===== TASK DATA =====
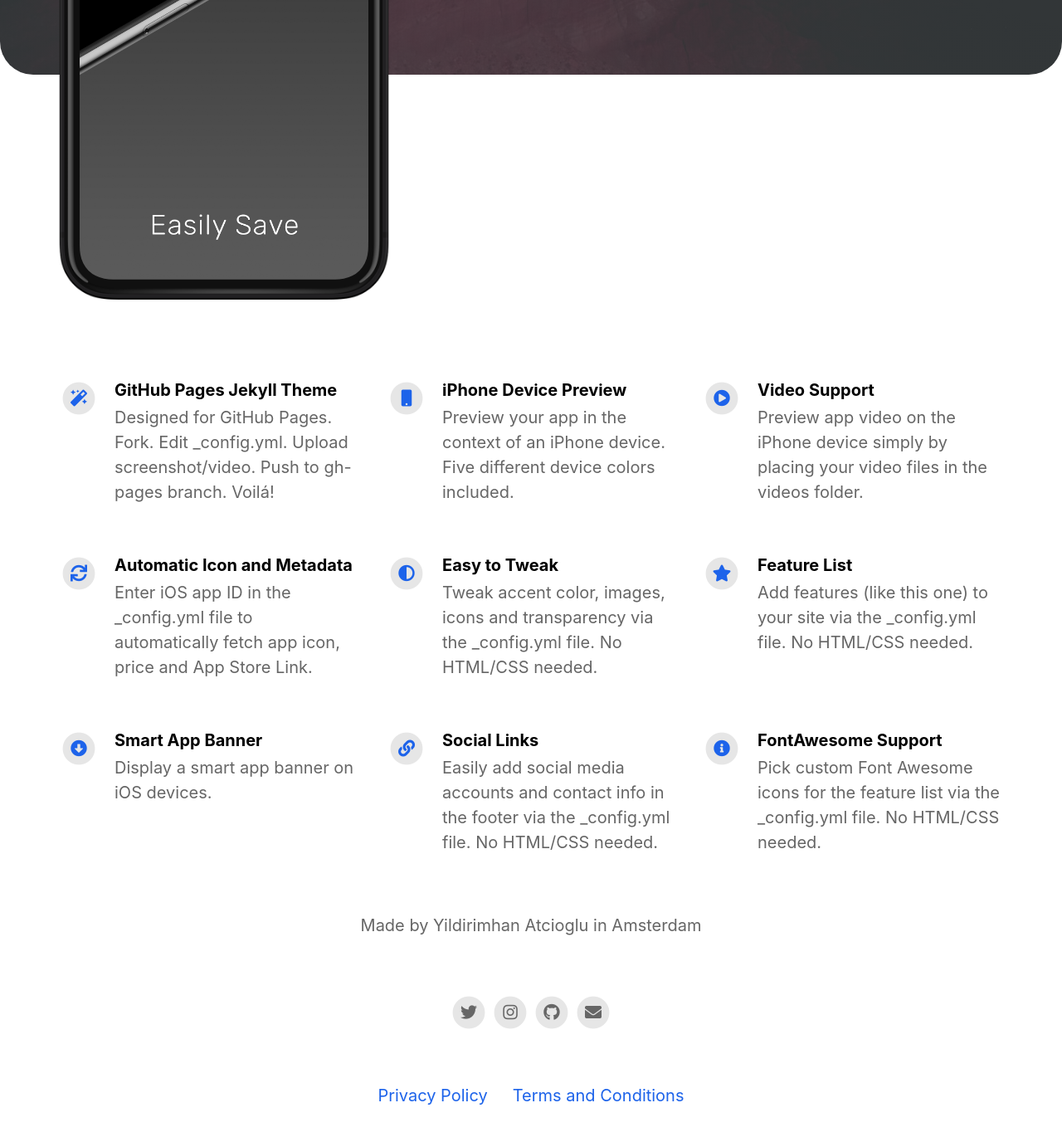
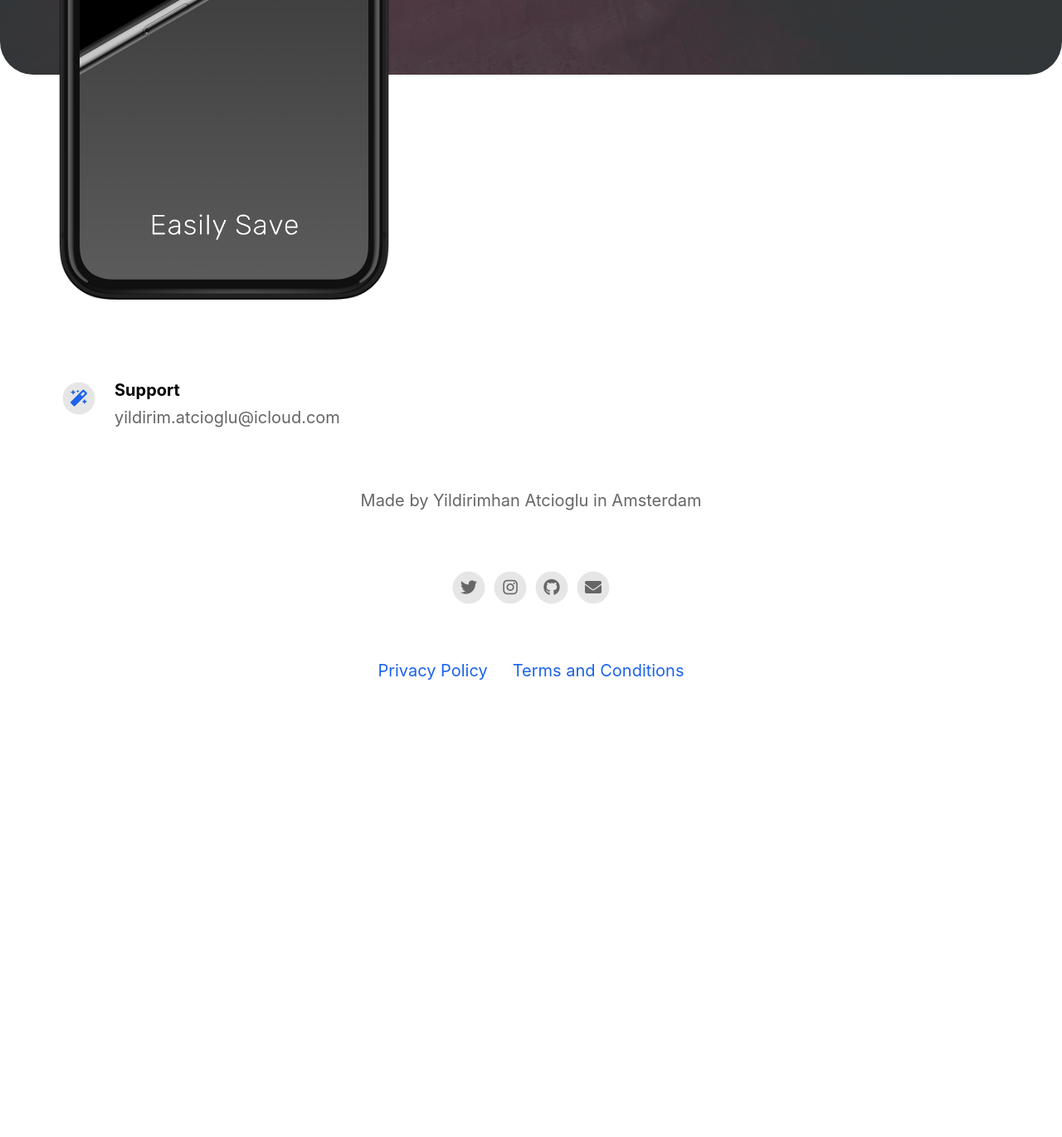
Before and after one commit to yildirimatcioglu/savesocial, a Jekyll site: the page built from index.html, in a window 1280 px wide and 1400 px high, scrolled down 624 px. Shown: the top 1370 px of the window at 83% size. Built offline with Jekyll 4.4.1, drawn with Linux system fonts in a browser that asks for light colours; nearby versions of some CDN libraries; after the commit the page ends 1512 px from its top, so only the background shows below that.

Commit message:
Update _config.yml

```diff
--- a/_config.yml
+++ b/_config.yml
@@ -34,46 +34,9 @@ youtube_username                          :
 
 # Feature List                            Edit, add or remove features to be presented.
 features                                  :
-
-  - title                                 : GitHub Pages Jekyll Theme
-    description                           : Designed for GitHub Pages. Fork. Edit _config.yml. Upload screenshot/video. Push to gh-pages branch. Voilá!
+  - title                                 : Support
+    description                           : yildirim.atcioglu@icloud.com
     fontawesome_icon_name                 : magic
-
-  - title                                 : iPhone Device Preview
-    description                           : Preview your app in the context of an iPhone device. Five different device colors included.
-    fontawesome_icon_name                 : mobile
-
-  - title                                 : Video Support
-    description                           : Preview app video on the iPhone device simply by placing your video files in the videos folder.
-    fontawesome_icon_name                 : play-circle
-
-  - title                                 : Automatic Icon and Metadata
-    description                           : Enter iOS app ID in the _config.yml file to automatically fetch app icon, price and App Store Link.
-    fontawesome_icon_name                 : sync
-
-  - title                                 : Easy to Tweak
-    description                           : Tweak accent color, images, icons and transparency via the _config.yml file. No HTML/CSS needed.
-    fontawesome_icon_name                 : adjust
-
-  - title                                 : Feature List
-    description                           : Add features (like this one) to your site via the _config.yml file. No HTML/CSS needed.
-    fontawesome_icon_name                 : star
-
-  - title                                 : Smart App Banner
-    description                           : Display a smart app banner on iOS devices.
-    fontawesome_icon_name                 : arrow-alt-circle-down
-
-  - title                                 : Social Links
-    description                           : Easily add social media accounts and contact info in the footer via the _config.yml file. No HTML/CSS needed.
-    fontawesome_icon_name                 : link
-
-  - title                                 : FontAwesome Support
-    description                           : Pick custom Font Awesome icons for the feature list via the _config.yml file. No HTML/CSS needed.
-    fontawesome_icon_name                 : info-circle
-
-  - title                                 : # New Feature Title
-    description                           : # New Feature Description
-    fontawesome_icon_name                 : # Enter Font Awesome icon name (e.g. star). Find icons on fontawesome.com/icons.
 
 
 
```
=====
===== TASK DATA =====
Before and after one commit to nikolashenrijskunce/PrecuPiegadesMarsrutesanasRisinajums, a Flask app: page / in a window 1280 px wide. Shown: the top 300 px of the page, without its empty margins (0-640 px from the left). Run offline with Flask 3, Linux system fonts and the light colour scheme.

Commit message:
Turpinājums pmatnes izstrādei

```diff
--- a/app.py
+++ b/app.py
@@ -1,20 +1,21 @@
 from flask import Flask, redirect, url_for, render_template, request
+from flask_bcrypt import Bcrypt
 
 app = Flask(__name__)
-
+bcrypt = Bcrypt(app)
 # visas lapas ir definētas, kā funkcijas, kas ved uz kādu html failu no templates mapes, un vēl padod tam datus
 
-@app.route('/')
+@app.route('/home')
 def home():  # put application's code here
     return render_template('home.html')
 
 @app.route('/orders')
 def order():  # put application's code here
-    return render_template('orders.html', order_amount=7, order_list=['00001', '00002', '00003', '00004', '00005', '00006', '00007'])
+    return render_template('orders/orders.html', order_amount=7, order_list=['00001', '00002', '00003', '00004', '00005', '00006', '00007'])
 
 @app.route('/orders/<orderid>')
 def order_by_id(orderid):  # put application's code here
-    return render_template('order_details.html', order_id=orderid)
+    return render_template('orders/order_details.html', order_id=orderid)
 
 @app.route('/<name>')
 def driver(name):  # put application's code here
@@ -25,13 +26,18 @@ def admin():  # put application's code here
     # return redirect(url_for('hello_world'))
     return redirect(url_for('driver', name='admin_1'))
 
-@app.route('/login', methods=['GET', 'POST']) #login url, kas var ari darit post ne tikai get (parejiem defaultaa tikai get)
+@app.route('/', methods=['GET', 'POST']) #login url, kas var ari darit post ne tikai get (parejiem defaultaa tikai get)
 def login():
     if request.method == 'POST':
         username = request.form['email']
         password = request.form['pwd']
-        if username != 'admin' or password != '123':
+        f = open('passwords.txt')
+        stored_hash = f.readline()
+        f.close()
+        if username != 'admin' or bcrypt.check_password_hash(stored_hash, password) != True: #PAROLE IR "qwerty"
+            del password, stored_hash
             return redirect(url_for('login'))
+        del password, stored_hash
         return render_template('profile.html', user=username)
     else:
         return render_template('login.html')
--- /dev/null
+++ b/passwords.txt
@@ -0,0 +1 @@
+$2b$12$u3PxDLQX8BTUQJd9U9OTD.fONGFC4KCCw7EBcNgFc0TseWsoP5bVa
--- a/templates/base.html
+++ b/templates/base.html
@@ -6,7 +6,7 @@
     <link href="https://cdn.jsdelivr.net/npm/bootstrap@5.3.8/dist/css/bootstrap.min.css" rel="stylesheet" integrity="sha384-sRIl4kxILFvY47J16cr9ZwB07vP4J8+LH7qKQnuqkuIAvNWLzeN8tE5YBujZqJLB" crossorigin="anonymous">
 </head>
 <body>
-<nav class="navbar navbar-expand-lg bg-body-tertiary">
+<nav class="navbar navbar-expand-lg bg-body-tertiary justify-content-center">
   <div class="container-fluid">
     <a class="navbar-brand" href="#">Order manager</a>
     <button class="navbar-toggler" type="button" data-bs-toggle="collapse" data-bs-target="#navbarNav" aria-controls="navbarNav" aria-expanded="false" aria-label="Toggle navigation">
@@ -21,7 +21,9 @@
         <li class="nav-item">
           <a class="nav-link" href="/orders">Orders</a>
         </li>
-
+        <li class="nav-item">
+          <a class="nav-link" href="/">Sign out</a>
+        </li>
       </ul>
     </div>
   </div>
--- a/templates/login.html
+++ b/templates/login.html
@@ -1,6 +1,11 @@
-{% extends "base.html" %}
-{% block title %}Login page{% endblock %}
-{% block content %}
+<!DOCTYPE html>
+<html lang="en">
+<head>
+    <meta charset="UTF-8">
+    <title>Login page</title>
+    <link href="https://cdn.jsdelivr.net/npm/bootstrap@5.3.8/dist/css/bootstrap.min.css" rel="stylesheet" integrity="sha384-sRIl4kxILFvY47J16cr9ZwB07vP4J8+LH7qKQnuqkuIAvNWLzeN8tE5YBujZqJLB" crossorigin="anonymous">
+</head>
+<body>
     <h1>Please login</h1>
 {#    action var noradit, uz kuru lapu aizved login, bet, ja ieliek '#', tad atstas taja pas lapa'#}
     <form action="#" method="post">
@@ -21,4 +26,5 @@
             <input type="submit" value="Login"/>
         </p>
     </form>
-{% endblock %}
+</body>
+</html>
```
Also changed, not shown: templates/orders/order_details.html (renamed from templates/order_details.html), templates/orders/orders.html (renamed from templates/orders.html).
=====
From the entries above, pull out each line that includes "templates".

§ SOLUTION TO THE EXERCISE
 # visas lapas ir definētas, kā funkcijas, kas ved uz kādu html failu no templates mapes, un vēl padod tam datus
--- a/templates/base.html
+++ b/templates/base.html
--- a/templates/login.html
+++ b/templates/login.html
Also changed, not shown: templates/orders/order_details.html (renamed from templates/order_details.html), templates/orders/orders.html (renamed from templates/orders.html).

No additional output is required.